▸ **DIRECTIONS**
A faithful retyping of every entry below is wanted, with images left out.

──────────

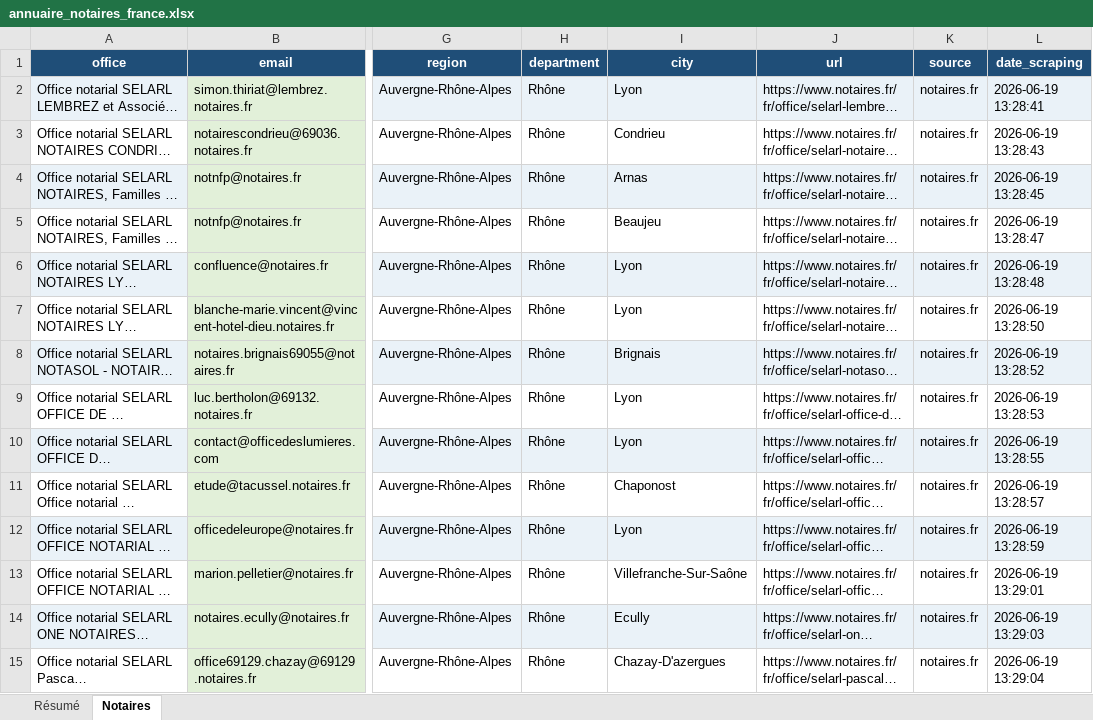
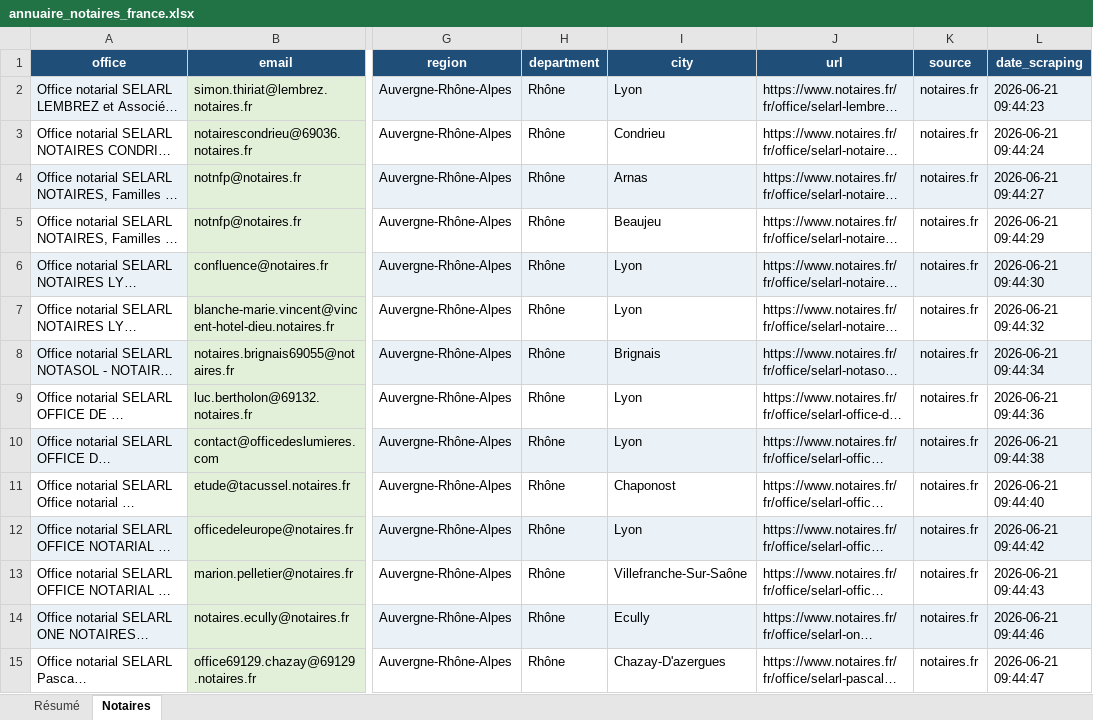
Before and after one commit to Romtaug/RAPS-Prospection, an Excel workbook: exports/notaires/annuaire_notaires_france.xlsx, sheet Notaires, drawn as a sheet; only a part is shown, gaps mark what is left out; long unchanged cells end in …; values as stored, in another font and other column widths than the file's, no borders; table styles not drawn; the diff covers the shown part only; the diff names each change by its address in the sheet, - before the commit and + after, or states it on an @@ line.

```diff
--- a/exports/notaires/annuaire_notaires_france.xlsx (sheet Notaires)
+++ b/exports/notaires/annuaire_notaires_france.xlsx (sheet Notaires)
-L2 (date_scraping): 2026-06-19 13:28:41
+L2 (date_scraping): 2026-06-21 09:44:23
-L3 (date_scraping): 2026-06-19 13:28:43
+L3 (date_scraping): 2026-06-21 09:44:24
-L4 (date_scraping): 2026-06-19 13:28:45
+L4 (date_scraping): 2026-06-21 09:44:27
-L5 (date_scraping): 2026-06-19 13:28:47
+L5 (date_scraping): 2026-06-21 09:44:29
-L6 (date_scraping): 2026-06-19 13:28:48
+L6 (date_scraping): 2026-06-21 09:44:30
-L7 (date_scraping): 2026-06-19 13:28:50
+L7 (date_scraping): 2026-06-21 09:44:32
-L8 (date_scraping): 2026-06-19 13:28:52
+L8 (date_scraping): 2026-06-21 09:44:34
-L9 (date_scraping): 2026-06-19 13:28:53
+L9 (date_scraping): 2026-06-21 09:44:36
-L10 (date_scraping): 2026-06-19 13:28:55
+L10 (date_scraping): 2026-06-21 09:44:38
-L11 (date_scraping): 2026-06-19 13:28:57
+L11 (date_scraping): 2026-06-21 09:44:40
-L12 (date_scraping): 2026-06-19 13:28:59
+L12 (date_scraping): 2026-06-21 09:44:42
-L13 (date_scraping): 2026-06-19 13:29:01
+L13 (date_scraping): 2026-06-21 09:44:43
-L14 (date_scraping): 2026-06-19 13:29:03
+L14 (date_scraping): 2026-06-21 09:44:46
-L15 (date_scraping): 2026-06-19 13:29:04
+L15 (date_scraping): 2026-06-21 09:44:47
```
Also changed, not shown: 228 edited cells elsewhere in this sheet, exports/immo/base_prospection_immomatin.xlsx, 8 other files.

──────────

▸ **SOLVED PROBLEM**
Before and after one commit to Romtaug/RAPS-Prospection, an Excel workbook: exports/notaires/annuaire_notaires_france.xlsx, sheet Notaires, drawn as a sheet; only a part is shown, gaps mark what is left out; long unchanged cells end in …; values as stored, in another font and other column widths than the file's, no borders; table styles not drawn; the diff covers the shown part only; the diff names each change by its address in the sheet, - before the commit and + after, or states it on an @@ line.

```diff
--- a/exports/notaires/annuaire_notaires_france.xlsx (sheet Notaires)
+++ b/exports/notaires/annuaire_notaires_france.xlsx (sheet Notaires)
-L2 (date_scraping): 2026-06-19 13:28:41
+L2 (date_scraping): 2026-06-21 09:44:23
-L3 (date_scraping): 2026-06-19 13:28:43
+L3 (date_scraping): 2026-06-21 09:44:24
-L4 (date_scraping): 2026-06-19 13:28:45
+L4 (date_scraping): 2026-06-21 09:44:27
-L5 (date_scraping): 2026-06-19 13:28:47
+L5 (date_scraping): 2026-06-21 09:44:29
-L6 (date_scraping): 2026-06-19 13:28:48
+L6 (date_scraping): 2026-06-21 09:44:30
-L7 (date_scraping): 2026-06-19 13:28:50
+L7 (date_scraping): 2026-06-21 09:44:32
-L8 (date_scraping): 2026-06-19 13:28:52
+L8 (date_scraping): 2026-06-21 09:44:34
-L9 (date_scraping): 2026-06-19 13:28:53
+L9 (date_scraping): 2026-06-21 09:44:36
-L10 (date_scraping): 2026-06-19 13:28:55
+L10 (date_scraping): 2026-06-21 09:44:38
-L11 (date_scraping): 2026-06-19 13:28:57
+L11 (date_scraping): 2026-06-21 09:44:40
-L12 (date_scraping): 2026-06-19 13:28:59
+L12 (date_scraping): 2026-06-21 09:44:42
-L13 (date_scraping): 2026-06-19 13:29:01
+L13 (date_scraping): 2026-06-21 09:44:43
-L14 (date_scraping): 2026-06-19 13:29:03
+L14 (date_scraping): 2026-06-21 09:44:46
-L15 (date_scraping): 2026-06-19 13:29:04
+L15 (date_scraping): 2026-06-21 09:44:47
```
Also changed, not shown: 228 edited cells elsewhere in this sheet, exports/immo/base_prospection_immomatin.xlsx, 8 other files.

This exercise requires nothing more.